Sun-watching: From a window, from outside in your yard or from a height of land such as Armour Hill in Peterborough, try to get as unobstructed a view as possible of the eastern and/or western horizon. On or near the winter solstice, take note of exactly where the sun rises and/or sets in relation to landmarks such as trees, buildings, etc. Make a sketch or take a photograph of the rising and/or setting sun. Do the same at the spring equinox, summer solstice and fall equinox. Make sure to observe from exactly the same spot. You will be amazed by the change in sunrise and sunset points with each new season. As spring approaches, you will see the sun rise and set progressively northward. After the summer solstice, however, the sunrise and sunset points move south.
Solstice Corsage: Head out for a solstice nature walk, taking along some thread. As you walk, watch for any small natural objects that catch your attention (e.g., small section of a conifer twig, bark with lichen, a dry flower head) Bind the objects together with the thread. You may wish to make a loop so that you can attach it to a button on your coat. You could also wear it around your wrist. When your walk is over, you will be able to take your memories of that special outing with you!
Ice Lanterns: You will need balloons (any size), colored dye (optional), a large bowl, water and tea light candles. If you want to use dye, add a few drops inside the balloon. Attach the balloon to a water faucet, fill it to the desired size and tie it off. Put the balloon in a bowl and place it either outside or in a freezer. Wait about six hours or until the outside of the balloon is frozen but there is still water inside. Carefully cut and peel away the balloon. Working over a sink or outside, drain the water away by making a hole in the weakest part of the base using a kitchen knife. The hole will have to be large enough to slip over the tea candle. Refreeze the globe until completely solid. Make a hole at the top, with either a drill or a flame. Place your candle outdoors and cover with the ice lantern. Enjoy!
Wildlife Tree: Decorate an outside tree (preferably near a window) for the birds and other animals. Conifers work well. String pieces of apple, dried fruit, peanuts in the shell and popcorn over the boughs. You can also hang pieces of suet from the tree or pine cones covered in peanut butter and rolled in bird seed. It won’t be long before wildlife discover your creation.

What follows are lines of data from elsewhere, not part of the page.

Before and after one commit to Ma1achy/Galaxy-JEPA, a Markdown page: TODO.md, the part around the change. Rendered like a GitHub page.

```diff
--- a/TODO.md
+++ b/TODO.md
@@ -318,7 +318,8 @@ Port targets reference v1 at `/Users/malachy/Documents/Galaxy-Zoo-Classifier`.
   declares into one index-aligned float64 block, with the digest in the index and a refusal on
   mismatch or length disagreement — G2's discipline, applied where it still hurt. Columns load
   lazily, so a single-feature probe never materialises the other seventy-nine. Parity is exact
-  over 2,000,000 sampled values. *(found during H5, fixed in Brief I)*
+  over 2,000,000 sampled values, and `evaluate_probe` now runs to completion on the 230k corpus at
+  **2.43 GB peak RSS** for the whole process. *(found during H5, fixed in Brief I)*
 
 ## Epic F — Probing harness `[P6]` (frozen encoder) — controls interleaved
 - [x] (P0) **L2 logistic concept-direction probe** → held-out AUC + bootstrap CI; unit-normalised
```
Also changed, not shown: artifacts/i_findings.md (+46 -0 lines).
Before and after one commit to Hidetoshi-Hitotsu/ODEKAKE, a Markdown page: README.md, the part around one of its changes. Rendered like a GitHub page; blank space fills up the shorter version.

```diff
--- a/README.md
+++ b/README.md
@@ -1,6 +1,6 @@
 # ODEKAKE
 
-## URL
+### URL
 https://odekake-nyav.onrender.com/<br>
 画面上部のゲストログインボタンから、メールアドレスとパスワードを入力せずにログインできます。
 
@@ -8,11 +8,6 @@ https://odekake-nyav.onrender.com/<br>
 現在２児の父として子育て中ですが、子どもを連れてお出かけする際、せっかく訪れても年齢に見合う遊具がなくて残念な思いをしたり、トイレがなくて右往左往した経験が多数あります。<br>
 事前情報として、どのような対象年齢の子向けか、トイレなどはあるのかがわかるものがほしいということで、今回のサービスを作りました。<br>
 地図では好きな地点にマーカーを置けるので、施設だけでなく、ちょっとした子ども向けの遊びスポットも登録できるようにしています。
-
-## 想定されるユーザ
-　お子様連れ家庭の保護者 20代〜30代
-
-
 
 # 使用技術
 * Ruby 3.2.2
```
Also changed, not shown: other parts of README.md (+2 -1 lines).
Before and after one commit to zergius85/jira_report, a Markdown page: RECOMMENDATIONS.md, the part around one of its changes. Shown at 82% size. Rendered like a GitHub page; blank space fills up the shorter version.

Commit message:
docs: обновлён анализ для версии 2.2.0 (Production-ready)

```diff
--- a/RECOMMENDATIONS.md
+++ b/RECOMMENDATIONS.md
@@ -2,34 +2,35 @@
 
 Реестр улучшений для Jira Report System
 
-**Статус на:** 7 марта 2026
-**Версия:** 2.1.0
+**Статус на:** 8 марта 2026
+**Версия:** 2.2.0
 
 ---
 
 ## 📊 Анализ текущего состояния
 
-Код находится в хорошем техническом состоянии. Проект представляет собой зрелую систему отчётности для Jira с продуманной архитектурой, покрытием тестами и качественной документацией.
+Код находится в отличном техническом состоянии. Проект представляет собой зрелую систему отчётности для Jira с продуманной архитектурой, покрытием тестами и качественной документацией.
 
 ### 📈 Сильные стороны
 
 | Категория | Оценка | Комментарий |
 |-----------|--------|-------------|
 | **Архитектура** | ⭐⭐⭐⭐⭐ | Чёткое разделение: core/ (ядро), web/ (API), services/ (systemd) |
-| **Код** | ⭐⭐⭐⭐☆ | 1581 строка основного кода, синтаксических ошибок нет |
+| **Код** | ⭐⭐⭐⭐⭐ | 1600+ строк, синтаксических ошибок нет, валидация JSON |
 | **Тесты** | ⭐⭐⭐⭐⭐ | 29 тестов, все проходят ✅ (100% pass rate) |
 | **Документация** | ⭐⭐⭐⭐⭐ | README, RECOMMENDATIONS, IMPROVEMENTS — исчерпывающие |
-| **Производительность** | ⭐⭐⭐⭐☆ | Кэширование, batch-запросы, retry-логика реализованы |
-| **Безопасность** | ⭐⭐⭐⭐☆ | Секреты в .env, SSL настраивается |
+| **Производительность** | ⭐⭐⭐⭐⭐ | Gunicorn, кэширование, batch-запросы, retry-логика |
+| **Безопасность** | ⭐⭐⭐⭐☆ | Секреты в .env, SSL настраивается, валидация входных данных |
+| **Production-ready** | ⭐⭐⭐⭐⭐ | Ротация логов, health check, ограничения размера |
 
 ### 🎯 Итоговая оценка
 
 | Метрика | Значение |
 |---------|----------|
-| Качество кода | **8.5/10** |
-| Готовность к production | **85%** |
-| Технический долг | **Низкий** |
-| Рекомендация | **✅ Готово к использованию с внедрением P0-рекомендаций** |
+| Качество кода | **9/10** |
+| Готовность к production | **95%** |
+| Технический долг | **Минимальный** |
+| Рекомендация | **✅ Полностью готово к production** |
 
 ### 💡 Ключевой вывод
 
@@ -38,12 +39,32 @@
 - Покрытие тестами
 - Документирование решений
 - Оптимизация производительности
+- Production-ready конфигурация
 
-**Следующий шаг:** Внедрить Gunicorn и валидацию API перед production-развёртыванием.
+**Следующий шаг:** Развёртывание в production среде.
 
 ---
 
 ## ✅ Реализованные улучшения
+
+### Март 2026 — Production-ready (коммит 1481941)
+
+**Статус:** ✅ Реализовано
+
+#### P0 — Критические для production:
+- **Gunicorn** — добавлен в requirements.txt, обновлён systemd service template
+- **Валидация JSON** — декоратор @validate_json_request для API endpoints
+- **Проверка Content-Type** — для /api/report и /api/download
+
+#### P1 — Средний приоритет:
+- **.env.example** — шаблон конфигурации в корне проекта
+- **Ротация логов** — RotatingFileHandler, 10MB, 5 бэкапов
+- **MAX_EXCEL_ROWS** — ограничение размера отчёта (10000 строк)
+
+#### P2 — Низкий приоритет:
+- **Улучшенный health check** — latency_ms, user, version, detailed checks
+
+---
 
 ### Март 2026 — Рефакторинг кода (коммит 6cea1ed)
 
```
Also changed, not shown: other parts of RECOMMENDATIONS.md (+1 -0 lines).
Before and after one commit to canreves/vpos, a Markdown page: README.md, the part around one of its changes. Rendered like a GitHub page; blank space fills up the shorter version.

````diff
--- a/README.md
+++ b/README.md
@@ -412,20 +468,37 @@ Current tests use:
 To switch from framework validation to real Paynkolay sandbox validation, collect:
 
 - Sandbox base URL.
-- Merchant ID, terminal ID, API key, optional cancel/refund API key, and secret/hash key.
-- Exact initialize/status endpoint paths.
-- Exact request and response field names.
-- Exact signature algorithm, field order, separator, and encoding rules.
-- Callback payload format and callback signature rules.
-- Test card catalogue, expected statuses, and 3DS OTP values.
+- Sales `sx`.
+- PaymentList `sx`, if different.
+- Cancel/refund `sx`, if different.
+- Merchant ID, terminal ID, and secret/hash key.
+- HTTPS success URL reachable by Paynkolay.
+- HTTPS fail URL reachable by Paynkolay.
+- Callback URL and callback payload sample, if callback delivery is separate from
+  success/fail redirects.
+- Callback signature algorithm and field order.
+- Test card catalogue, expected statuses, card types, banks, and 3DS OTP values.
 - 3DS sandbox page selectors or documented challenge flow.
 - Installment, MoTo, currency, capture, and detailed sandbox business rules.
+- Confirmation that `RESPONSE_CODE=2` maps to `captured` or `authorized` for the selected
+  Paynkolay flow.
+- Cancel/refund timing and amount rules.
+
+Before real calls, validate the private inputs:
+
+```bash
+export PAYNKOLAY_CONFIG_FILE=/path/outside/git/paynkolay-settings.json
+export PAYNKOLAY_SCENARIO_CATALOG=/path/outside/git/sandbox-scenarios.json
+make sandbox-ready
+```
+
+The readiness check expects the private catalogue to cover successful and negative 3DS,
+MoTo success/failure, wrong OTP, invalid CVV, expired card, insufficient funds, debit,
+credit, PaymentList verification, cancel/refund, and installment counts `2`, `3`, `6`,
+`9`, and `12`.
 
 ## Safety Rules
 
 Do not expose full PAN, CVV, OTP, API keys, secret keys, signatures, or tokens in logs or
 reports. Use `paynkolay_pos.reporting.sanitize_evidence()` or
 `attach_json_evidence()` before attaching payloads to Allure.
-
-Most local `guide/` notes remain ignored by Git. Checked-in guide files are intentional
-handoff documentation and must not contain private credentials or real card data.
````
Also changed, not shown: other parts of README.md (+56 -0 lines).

Winter Wildflower Bouquet: The grey, brittle remains of last summer’s field and roadside flowers have a beauty and grace all their own, especially if you take time to look at them closely. Here is a great way to decorate the dining room table. When you are out for a walk, why not snip off a few and make your own winter floral arrangement? Some of the most attractive are the dry stalks and seedpods of milkweed, Queen Anne’s lace (wild carrot), evening primrose, mullein, burdock and the numerous types of grass. For a splash of colour try adding some of the fruit that often still lingers on shrubs and vines in early winter such as sumac, mountain-ash, and highbush-cranberry. A little greenery from a cedar or other conifer also adds a nice touch.